What is the role of communities in stimulating creativity and innovation, particularly in the UK’s rapidly growing creative and digital economies?
 

Digital building heritage

Principal Investigator: Dr Douglas Cawthorne, De Montfort University
From 2014 to 2015

The DBH project is firstly intended to demonstrate digital technologies, techniques and expertise developed and/or used at De Montfort University to local and national heritage groups throughout the UK who are concerned with buildings and their artifacts. It is secondly intended to assist community heritage groups in making collaborative bids with De Montfort University for UK Heritage Lottery Fund grants. Read more

Year of Shakespeare

Principal Investigator: Dr Erin Sullivan (University of Birmingham)
2012

Year of Shakespeare is an innovative digital project documenting the 2012 World Shakespeare Festival, the biggest intercultural Shakespeare festival the world has ever seen. Read more

Rural connective

Principal Investigator: Professor Michael Wilson
From 2011 to 2012

Rural Connective gives attention to the increasing interest to the rural areas and their relation and access to the digital technologies especially in light of such programmes as roll out of superfast broadband in Cornwall. This initiative is specifically interested in growing and extracting cultural and creative capital in rural communities, and in critically investigating those processes. Read more

Preserving Place: A Cultural Mapping Exercise

Principal Investigator: Dr Karen Smyth, University of East Anglia
From 2014 to 2015

The project evaluates processes involved in community choice, use and attitude towards place. What places are community groups interested in preserving? What places do they use to preserve their stories? This project is interested in the narratives behind these choices. Read more

Crowd-sourcing Scoping Study

Principal Investigator: Dr Mark Hedges
2012

This project sought to establish a credible definition for, and the current state of the art of, crowd-sourcing in the humanities. Read more

Know Your Bristol On The Move

Principal Investigator: Professor Robert Bickers
2012

‘Know Your Bristol on the Move’ is a collaborative project between the University of Bristol, Bristol City Council and eight Bristol community groups. We conceive of ‘Bristol communities’ broadly as groupings of Bristol residents that come together around a place, interest, political claim or shared life experience. Read more

Mapping cinema experience as living knowledge across Italy’s generational divide

Principal Investigator: Daniela Treveri Gennari
From 2017 to 2018

This project will create innovative engagement and impact activities with different generations of Italian audiences, building on resources and activities created by the AHRC-funded “Lost Italian Cinema Audiences” project (ICA), 2013-2016. Read more

Historicising and reconnecting rural community: Black presences and the legacies of slavery and colonialism in rural Britain, c.1600-1939

Principal Investigator: Dr Susanne Seymour, School of Geography, University of Nottingham
From 2012 to 2013

The project entitled ‘Historicising and reconnecting rural community: Black presences and the legacies of slavery and colonialism in rural Britain, c.1600-1939’ involved both scoping and outreach activities.
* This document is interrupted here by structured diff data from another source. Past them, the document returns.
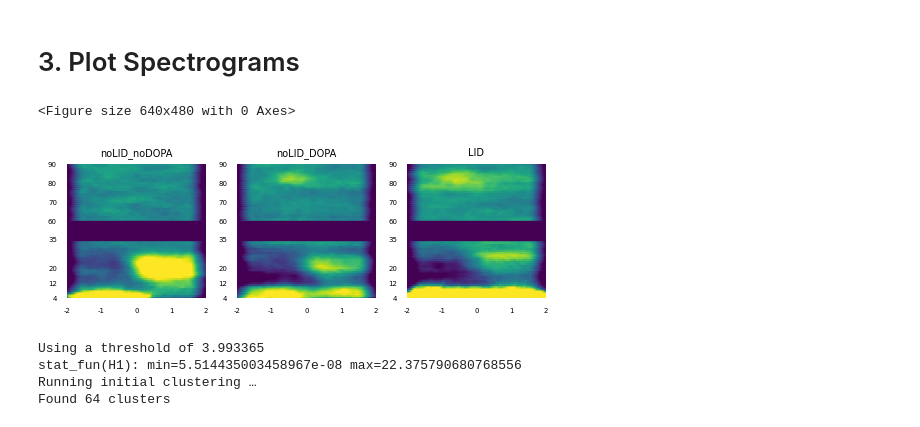
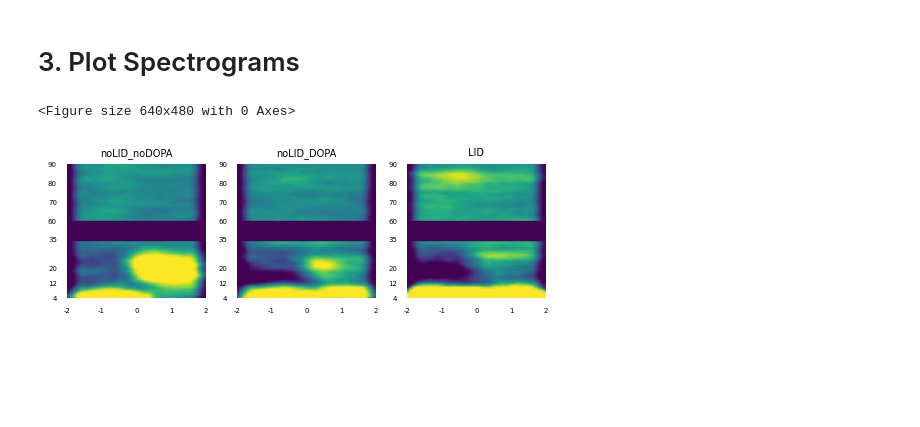
Before and after one commit to ahmetofficial/PD-Dyskinesia-Electrophysiology, a Jupyter notebook: 3.2 LFP Spectrogram Generation and Visualization.ipynb, the cells around one changed output. Cells and saved outputs as stored; diff of their text form; code cells hidden in the pictures; blank space fills up the shorter version.

```diff
--- a/3.2 LFP Spectrogram Generation and Visualization.ipynb
+++ b/3.2 LFP Spectrogram Generation and Visualization.ipynb
@@ -85,8 +87,8 @@ df_spectrogram_noLID_DOPA   = df_spectrogram[df_spectrogram.severity=="noLID_DOP
 df_spectrogram_LID          = df_spectrogram[df_spectrogram.severity=="LID"]
 
 # filtering
-df_spectrogram_noLID_noDOPA = df_spectrogram_noLID_noDOPA[df_spectrogram_noLID_noDOPA.patient.isin(df_spectrogram_noLID_noDOPA.patient.value_counts()[lambda x: x >= 10].index)]
-df_spectrogram_noLID_DOPA   = df_spectrogram_noLID_DOPA[df_spectrogram_noLID_DOPA.patient.isin(df_spectrogram_noLID_DOPA.patient.value_counts()[lambda x: x >= 10].index)]
-df_spectrogram_LID          = df_spectrogram_LID[df_spectrogram_LID.patient.isin(df_spectrogram_LID.patient.value_counts()[lambda x: x >= 10].index)]
+df_spectrogram_noLID_noDOPA = df_spectrogram_noLID_noDOPA[df_spectrogram_noLID_noDOPA.patient.isin(df_spectrogram_noLID_noDOPA.patient.value_counts()[lambda x: x >= 5].index)]
+df_spectrogram_noLID_DOPA   = df_spectrogram_noLID_DOPA[df_spectrogram_noLID_DOPA.patient.isin(df_spectrogram_noLID_DOPA.patient.value_counts()[lambda x: x >= 5].index)]
+df_spectrogram_LID          = df_spectrogram_LID[df_spectrogram_LID.patient.isin(df_spectrogram_LID.patient.value_counts()[lambda x: x >= 5].index)]
 # %% [markdown]
 # 3. Plot Spectrograms
@@ -108,0 +95,22 @@ TFR_avg_offset_LID          = np.squeeze(TFR_avg_offset_LID)
+# %%
+def average_spectrograms_per_event(dataset, alignment):
+
+    averaged_rows = []
+    grouped       = dataset[dataset.alignment_type==alignment].groupby(["patient", "hemisphere", "severity", "event_no", "alignment_type"])
+
+    for (patient, hemisphere, severity, event_no, alignment_type), group in grouped:
+
+        spectrograms      = np.stack(group["spectrogram"].values)  # stack all spectrograms from different channels
+        mean_spectrograms = np.nanmean(spectrograms, axis=0)       # take the mean across channels (axis=0)
+        averaged_rows.append({"patient": patient, "hemisphere": hemisphere, "severity": severity, "event_no": event_no, "spectrogram_mean": mean_spectrograms})
+
+    df_mean = pd.DataFrame(averaged_rows)
+
+    return df_mean
+# %%
+TFR_avg_offset_noLID_noDOPA = average_spectrograms_per_event(df_spectrogram_noLID_noDOPA, alignment="offset")
+TFR_avg_offset_noLID_noDOPA = np.nanmean(np.stack(TFR_avg_offset_noLID_noDOPA["spectrogram_mean"].values), axis=0)
+TFR_avg_offset_noLID_DOPA   = average_spectrograms_per_event(df_spectrogram_noLID_DOPA, alignment="offset")
+TFR_avg_offset_noLID_DOPA   = np.nanmean(np.stack(TFR_avg_offset_noLID_DOPA["spectrogram_mean"].values), axis=0)
+TFR_avg_offset_LID          = average_spectrograms_per_event(df_spectrogram_LID, alignment="offset")
+TFR_avg_offset_LID          = np.nanmean(np.stack(TFR_avg_offset_LID["spectrogram_mean"].values), axis=0)
@@ -109,17 +124,17 @@ TFR_avg_offset_LID          = np.squeeze(TFR_avg_offset_LID)
 # %%
 plt             = utils_plotting.get_figure_template()
 ax_noLID_noDOPA = plt.subplot2grid((80, 40), (0, 0) , colspan=10, rowspan=17)
 ax_noLID_DOPA   = plt.subplot2grid((80, 40), (0, 12) , colspan=10, rowspan=17)
 ax_LID          = plt.subplot2grid((80, 40), (0, 24), colspan=10, rowspan=17)
 
-ax_noLID_noDOPA = utils_plotting_spectrogram.plot_mean_spectrogram(TFR_avg_offset_noLID_noDOPA, group = "noLID_noDOPA", time_vector=np.linspace(-2,2,fs*4),
-                                                                   vmin=-40, vmax=40, cmap="viridis", axis=ax_noLID_noDOPA)
-ax_noLID_DOPA   = utils_plotting_spectrogram.plot_mean_spectrogram(TFR_avg_offset_noLID_DOPA, group = "noLID_DOPA", time_vector=np.linspace(-2,2,fs*4),
-                                                                   vmin=-40, vmax=40, cmap="viridis", axis=ax_noLID_DOPA)
-ax_LID          = utils_plotting_spectrogram.plot_mean_spectrogram(TFR_avg_offset_LID, group = "LID", time_vector=np.linspace(-2,2,fs*4),
-                                                                   vmin=-40, vmax=40, cmap="viridis", axis=ax_LID)
+ax_noLID_noDOPA = utils_plotting_spectrogram.plot_mean_spectrogram(TFR_avg_offset_noLID_noDOPA, group = "noLID_noDOPA", time_vector=np.linspace(-2,2,40),
+                                                                   vmin=-30, vmax=30, cmap="viridis", axis=ax_noLID_noDOPA)
+ax_noLID_DOPA   = utils_plotting_spectrogram.plot_mean_spectrogram(TFR_avg_offset_noLID_DOPA, group = "noLID_DOPA", time_vector=np.linspace(-2,2,40),
+                                                                   vmin=-30, vmax=30, cmap="viridis", axis=ax_noLID_DOPA)
+ax_LID          = utils_plotting_spectrogram.plot_mean_spectrogram(TFR_avg_offset_LID, group = "LID", time_vector=np.linspace(-2,2,40),
+                                                                   vmin=-30, vmax=30, cmap="viridis", axis=ax_LID)
 
 plt.savefig(DATA_IO.path_figure + "spectrogram/motor_stn_spectrogram_offset.svg", dpi=1200)
 # %% [output]
 <Figure size 640x480 with 0 Axes>
-[figure, old version]
+[figure, new version]
@@ -165,7 +140,0 @@ def plot_permutation_clusters_on_spectrogram(F_stats, clusters, cluster_p_values
-# %%
-F_stats, clusters, cluster_p_values, H0 = permutation_cluster_test(data, adjacency=adjacency, n_permutations=1000, tail=0)
-# %% [output]
-Using a threshold of 3.993365
-stat_fun(H1): min=5.514435003458967e-08 max=22.375790680768556
-Running initial clustering …
-Found 64 clusters
```
Also changed, not shown: parts of 28 cells of this notebook, 15 other files.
It ran from February 2012 to October 2013. Dr Lowri Jones worked with Susanne Seymour on the project. Read more

Community music: history and current practice, its constructions of ‘community’, digital turns and future soundings

Principal Investigator: Prof George McKay (University of Salford)
2011

The UK has been a pivotal national player within the development of community music practice. In the UK community music developed broadly from the 1960s and had a significant burgeoning period in the 1980s. Community music nationally and internationally has gone on to build a set of practices, a repertoire, an infrastructure of organisations, qualifications and career paths. Read more

Creative participation

Principal Investigator: Antonia Layard (University of Birmingham)
From 2011 to 2012

Creative Participation was a project funded by the Arts and Humanities Research Council as part of its Connected Communities programme in 2011-12. The project explored how three ‘pioneer communities’ in Newcastle, Cumbria and Bristol use creativity to involve themselves in place-making and planning practices after initial struggles to have a voice in the process. Read more